**Your instructions:**
Copy every line of the data that contains the string "Game".

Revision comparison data
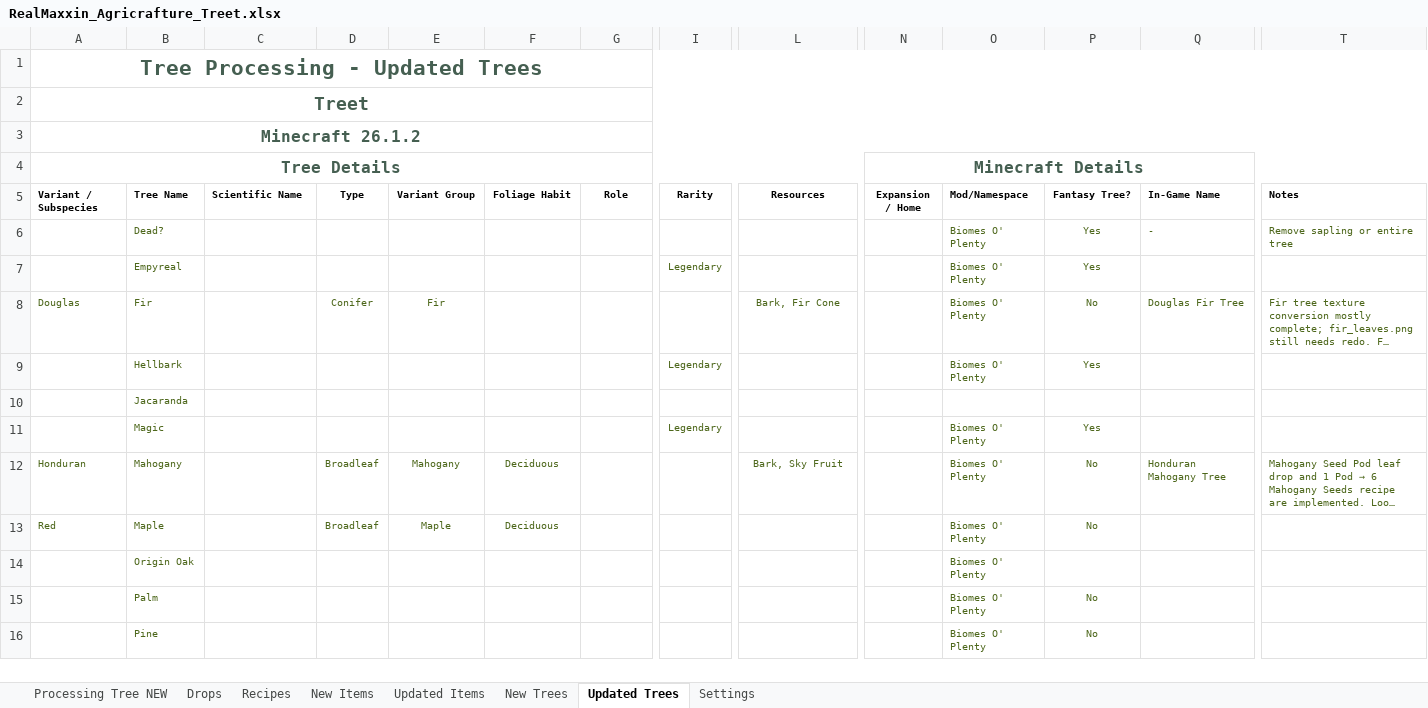
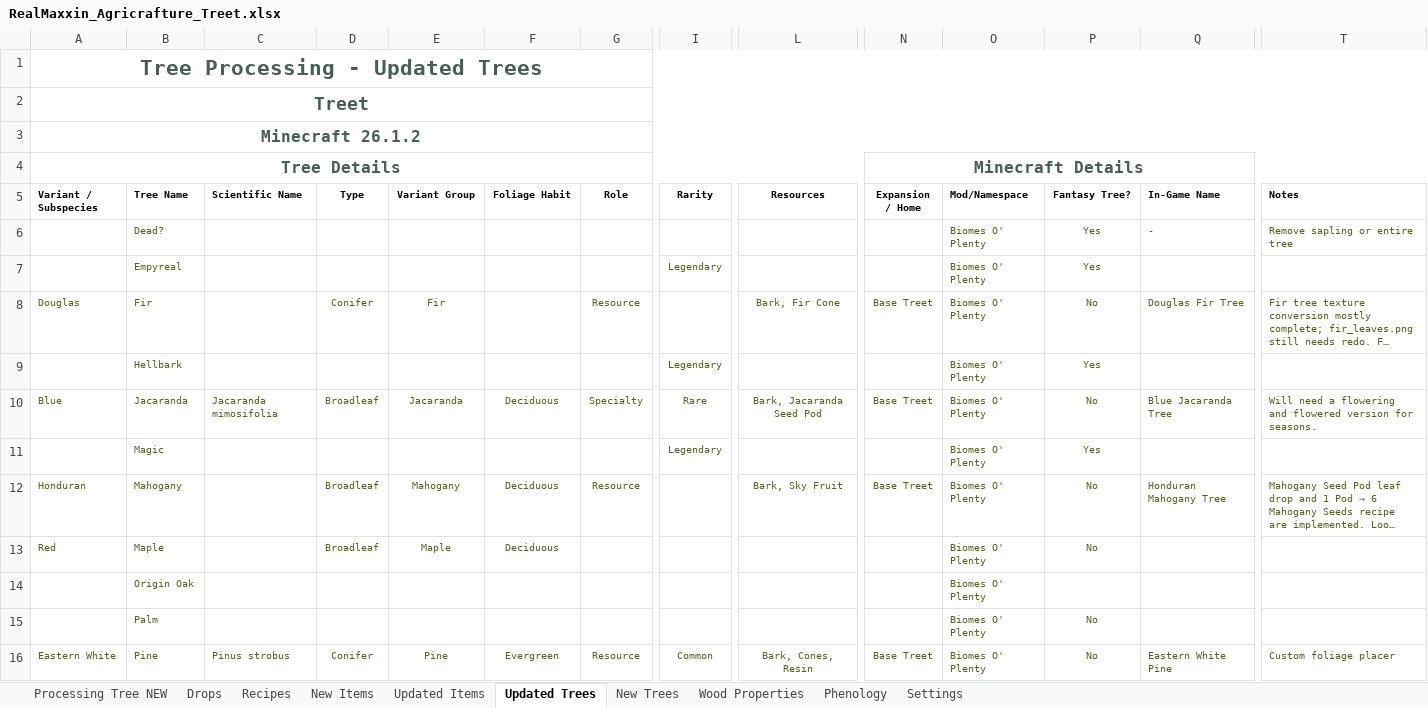
Before and after one commit to Golden-Griffin-Gaming/ggg-realmaxxin, an Excel workbook: Treet/RealMaxxin_Agricrafture_Treet.xlsx, sheet Updated Trees, drawn as a sheet; only a part is shown, gaps mark what is left out; long unchanged cells end in …; values as stored, in another font and other column widths than the file's, no borders; the diff covers the shown part only; the diff names each change by its address in the sheet, - before the commit and + after, or states it on an @@ line.

Commit message:
feat(treet): complete Blue Jacaranda asset set

```diff
--- a/Treet/RealMaxxin_Agricrafture_Treet.xlsx (sheet Updated Trees)
+++ b/Treet/RealMaxxin_Agricrafture_Treet.xlsx (sheet Updated Trees)
+sheet tab: Wood Properties
+sheet tab: Phenology
@@ sheet tab order changed: Processing Tree NEW | Drops | Recipes | New Items | Updated Items | Updated Trees | New Trees | Wood Properties | Phenology | Settings @@
-G8 (Role): (empty)
+G8 (Role): Resource
-N8 (Expansion / Home): (empty)
+N8 (Expansion / Home): Base Treet
-A10 (Variant / Subspecies): (empty)
+A10 (Variant / Subspecies): Blue
-C10 (Scientific Name): (empty)
+C10 (Scientific Name): Jacaranda mimosifolia
-D10 (Type): (empty)
+D10 (Type): Broadleaf
-E10 (Variant Group): (empty)
+E10 (Variant Group): Jacaranda
-F10 (Foliage Habit): (empty)
+F10 (Foliage Habit): Deciduous
-G10 (Role): (empty)
+G10 (Role): Specialty
-I10 (Rarity): (empty)
+I10 (Rarity): Rare
-L10 (Resources): (empty)
+L10 (Resources): Bark, Jacaranda Seed Pod
-N10 (Expansion / Home): (empty)
+N10 (Expansion / Home): Base Treet
-O10 (Mod/Namespace): (empty)
+O10 (Mod/Namespace): Biomes O' Plenty
-P10 (Fantasy Tree?): (empty)
+P10 (Fantasy Tree?): No
-Q10 (In-Game Name): (empty)
+Q10 (In-Game Name): Blue Jacaranda Tree
-T10 (Notes): (empty)
+T10 (Notes): Will need a flowering and flowered version for seasons.
-G12 (Role): (empty)
+G12 (Role): Resource
-N12 (Expansion / Home): (empty)
+N12 (Expansion / Home): Base Treet
-A16 (Variant / Subspecies): (empty)
+A16 (Variant / Subspecies): Eastern White
-C16 (Scientific Name): (empty)
+C16 (Scientific Name): Pinus strobus
-D16 (Type): (empty)
+D16 (Type): Conifer
-E16 (Variant Group): (empty)
+E16 (Variant Group): Pine
-F16 (Foliage Habit): (empty)
+F16 (Foliage Habit): Evergreen
-G16 (Role): (empty)
+G16 (Role): Resource
-I16 (Rarity): (empty)
+I16 (Rarity): Common
-L16 (Resources): (empty)
+L16 (Resources): Bark, Cones, Resin
-N16 (Expansion / Home): (empty)
+N16 (Expansion / Home): Base Treet
-Q16 (In-Game Name): (empty)
+Q16 (In-Game Name): Eastern White Pine
-T16 (Notes): (empty)
+T16 (Notes): Custom foliage placer
```
Also changed, not shown: 6 edited cells elsewhere in this sheet, sheet Recipes, 44 other files.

**Solution for this exercise:**
-Q10 (In-Game Name): (empty)
+Q10 (In-Game Name): Blue Jacaranda Tree
-Q16 (In-Game Name): (empty)
+Q16 (In-Game Name): Eastern White Pine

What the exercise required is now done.